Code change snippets
┄┄┄┄┄┄┄┄┄┄
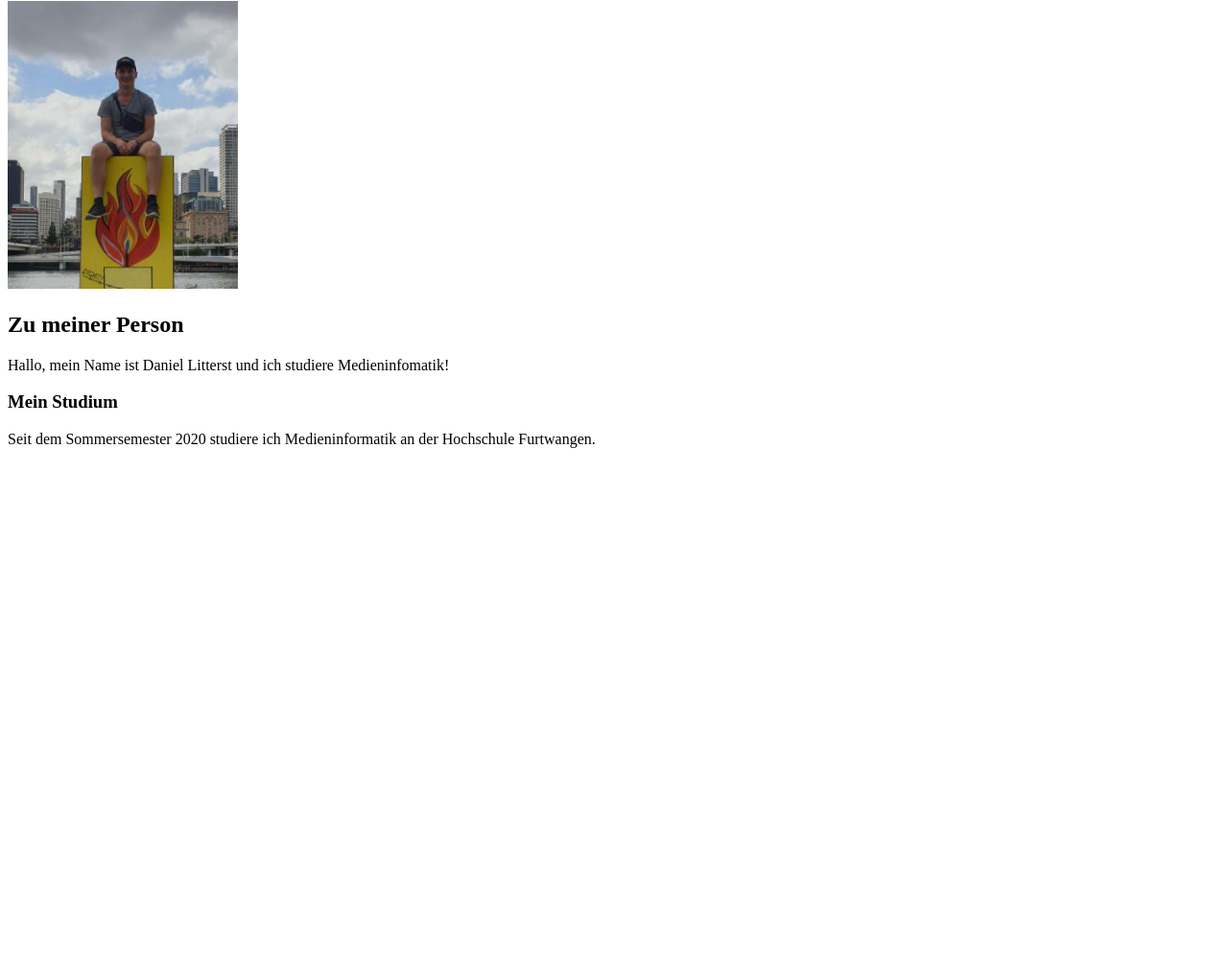
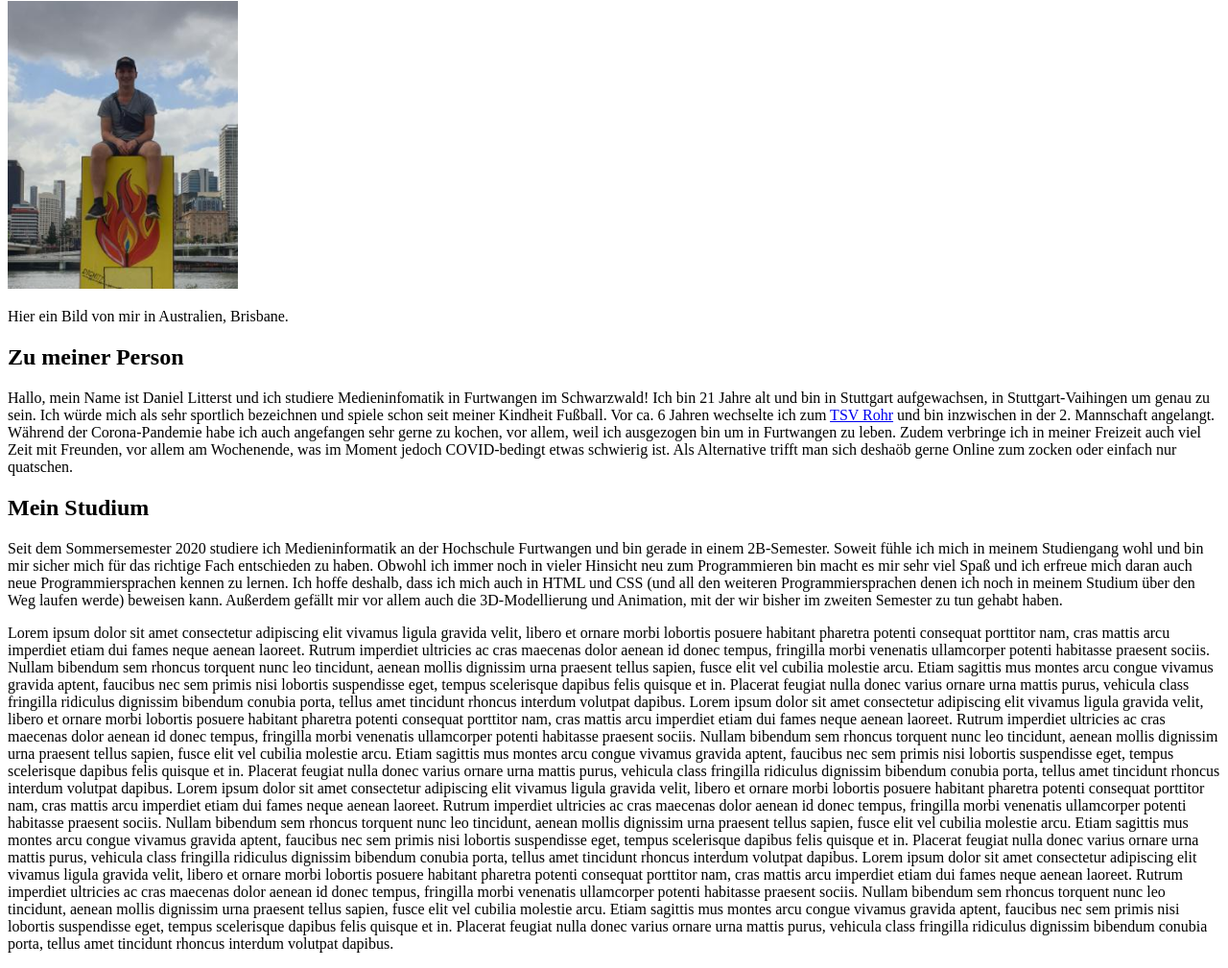
Before and after one commit to DLMazk/GIS_2021_SoSe, a plain HTML site: page index.html in a window 1280 px wide. Shown: the part 79-1088 px from the top of the page at 96% size. Before the commit the page ends 800 px from the top, so only its background shows below. Drawn offline with Linux system fonts and the light colour scheme.

Commit message:
Text mit erstem Link zu einer Website

```diff
--- a/index.html
+++ b/index.html
@@ -11,14 +11,50 @@
 
     <img src="MeinBild.PNG" alt="Flowers in Narnia" width="240" height="300">
 
-    <h2>Zu meiner Person</h2>
+    <p>Hier ein Bild von mir in Australien, Brisbane.</p>
 
-    <p>Hallo, mein Name ist Daniel Litterst und ich studiere Medieninfomatik!</p>
-
-    <h3>Mein Studium</h3>
+    <h2 id="Person">Zu meiner Person</h2>
 
     <p>
-        Seit dem Sommersemester 2020 studiere ich Medieninformatik an der Hochschule Furtwangen.
+        Hallo, mein Name ist Daniel Litterst und ich studiere Medieninfomatik in Furtwangen im Schwarzwald!
+        Ich bin 21 Jahre alt und bin in Stuttgart aufgewachsen, in Stuttgart-Vaihingen um genau zu sein.
+        Ich würde mich als sehr sportlich bezeichnen und spiele schon seit meiner Kindheit Fußball.
+        Vor ca. 6 Jahren wechselte ich zum <a href="http://tsv-rohr.de/index.php/abteilungen2/fussball/fussball-2-mannschaft" target="_blank">TSV Rohr</a> und bin inzwischen in der 2. Mannschaft angelangt.
+        Während der Corona-Pandemie habe ich auch angefangen sehr gerne zu kochen, vor allem, weil ich ausgezogen bin um in Furtwangen zu leben.
+        Zudem verbringe ich in meiner Freizeit auch viel Zeit mit Freunden, vor allem am Wochenende, was im Moment jedoch COVID-bedingt etwas schwierig ist.
+        Als Alternative trifft man sich deshaöb gerne Online zum zocken oder einfach nur quatschen.
+
+    </p>
+
+    <h2 id="Studium">Mein Studium</h2>
+
+    <p>
+        Seit dem Sommersemester 2020 studiere ich Medieninformatik an der Hochschule Furtwangen und bin gerade in einem 2B-Semester. Soweit fühle ich mich in meinem Studiengang wohl und bin mir sicher mich für das richtige Fach entschieden zu haben.
+        Obwohl ich immer noch in vieler Hinsicht neu zum Programmieren bin macht es mir sehr viel Spaß und ich erfreue mich daran auch neue Programmiersprachen kennen zu lernen.
+        Ich hoffe deshalb, dass ich mich auch in HTML und CSS (und all den weiteren Programmiersprachen denen ich noch in meinem Studium über den Weg laufen werde) beweisen kann.
+        Außerdem gefällt mir vor allem auch die 3D-Modellierung und Animation, mit der wir bisher im zweiten Semester zu tun gehabt haben.
+
+    </p>
+
+    <p>
+
+        Lorem ipsum dolor sit amet consectetur adipiscing elit vivamus ligula gravida velit, libero et ornare morbi lobortis posuere habitant pharetra potenti consequat porttitor nam, cras mattis arcu imperdiet etiam
+        dui fames neque aenean laoreet. Rutrum imperdiet ultricies ac cras maecenas dolor aenean id donec tempus, fringilla morbi venenatis ullamcorper potenti habitasse praesent sociis. Nullam bibendum sem rhoncus torquent nunc leo tincidunt,
+        aenean mollis dignissim urna praesent tellus sapien, fusce elit vel cubilia molestie arcu. Etiam sagittis mus montes arcu congue vivamus gravida aptent, faucibus nec sem primis nisi lobortis suspendisse eget,
+        tempus scelerisque dapibus felis quisque et in. Placerat feugiat nulla donec varius ornare urna mattis purus, vehicula class fringilla ridiculus dignissim bibendum conubia porta, tellus amet tincidunt rhoncus interdum volutpat dapibus.
+        Lorem ipsum dolor sit amet consectetur adipiscing elit vivamus ligula gravida velit, libero et ornare morbi lobortis posuere habitant pharetra potenti consequat porttitor nam, cras mattis arcu imperdiet etiam
+        dui fames neque aenean laoreet. Rutrum imperdiet ultricies ac cras maecenas dolor aenean id donec tempus, fringilla morbi venenatis ullamcorper potenti habitasse praesent sociis. Nullam bibendum sem rhoncus torquent nunc leo tincidunt,
+        aenean mollis dignissim urna praesent tellus sapien, fusce elit vel cubilia molestie arcu. Etiam sagittis mus montes arcu congue vivamus gravida aptent, faucibus nec sem primis nisi lobortis suspendisse eget,
+        tempus scelerisque dapibus felis quisque et in. Placerat feugiat nulla donec varius ornare urna mattis purus, vehicula class fringilla ridiculus dignissim bibendum conubia porta, tellus amet tincidunt rhoncus interdum volutpat dapibus.
+        Lorem ipsum dolor sit amet consectetur adipiscing elit vivamus ligula gravida velit, libero et ornare morbi lobortis posuere habitant pharetra potenti consequat porttitor nam, cras mattis arcu imperdiet etiam
+        dui fames neque aenean laoreet. Rutrum imperdiet ultricies ac cras maecenas dolor aenean id donec tempus, fringilla morbi venenatis ullamcorper potenti habitasse praesent sociis. Nullam bibendum sem rhoncus torquent nunc leo tincidunt,
+        aenean mollis dignissim urna praesent tellus sapien, fusce elit vel cubilia molestie arcu. Etiam sagittis mus montes arcu congue vivamus gravida aptent, faucibus nec sem primis nisi lobortis suspendisse eget,
+        tempus scelerisque dapibus felis quisque et in. Placerat feugiat nulla donec varius ornare urna mattis purus, vehicula class fringilla ridiculus dignissim bibendum conubia porta, tellus amet tincidunt rhoncus interdum volutpat dapibus.
+        Lorem ipsum dolor sit amet consectetur adipiscing elit vivamus ligula gravida velit, libero et ornare morbi lobortis posuere habitant pharetra potenti consequat porttitor nam, cras mattis arcu imperdiet etiam
+        dui fames neque aenean laoreet. Rutrum imperdiet ultricies ac cras maecenas dolor aenean id donec tempus, fringilla morbi venenatis ullamcorper potenti habitasse praesent sociis. Nullam bibendum sem rhoncus torquent nunc leo tincidunt,
+        aenean mollis dignissim urna praesent tellus sapien, fusce elit vel cubilia molestie arcu. Etiam sagittis mus montes arcu congue vivamus gravida aptent, faucibus nec sem primis nisi lobortis suspendisse eget,
+        tempus scelerisque dapibus felis quisque et in. Placerat feugiat nulla donec varius ornare urna mattis purus, vehicula class fringilla ridiculus dignissim bibendum conubia porta, tellus amet tincidunt rhoncus interdum volutpat dapibus.
+
 
     </p>
 
```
┄┄┄┄┄┄┄┄┄┄
**Exercise aim**. Your response should be made up of the lines in the data that contain the word "mich".

**Response area**.
+        Ich würde mich als sehr sportlich bezeichnen und spiele schon seit meiner Kindheit Fußball.
+        Seit dem Sommersemester 2020 studiere ich Medieninformatik an der Hochschule Furtwangen und bin gerade in einem 2B-Semester. Soweit fühle ich mich in meinem Studiengang wohl und bin mir sicher mich für das richtige Fach entschieden zu haben.
+        Obwohl ich immer noch in vieler Hinsicht neu zum Programmieren bin macht es mir sehr viel Spaß und ich erfreue mich daran auch neue Programmiersprachen kennen zu lernen.
+        Ich hoffe deshalb, dass ich mich auch in HTML und CSS (und all den weiteren Programmiersprachen denen ich noch in meinem Studium über den Weg laufen werde) beweisen kann.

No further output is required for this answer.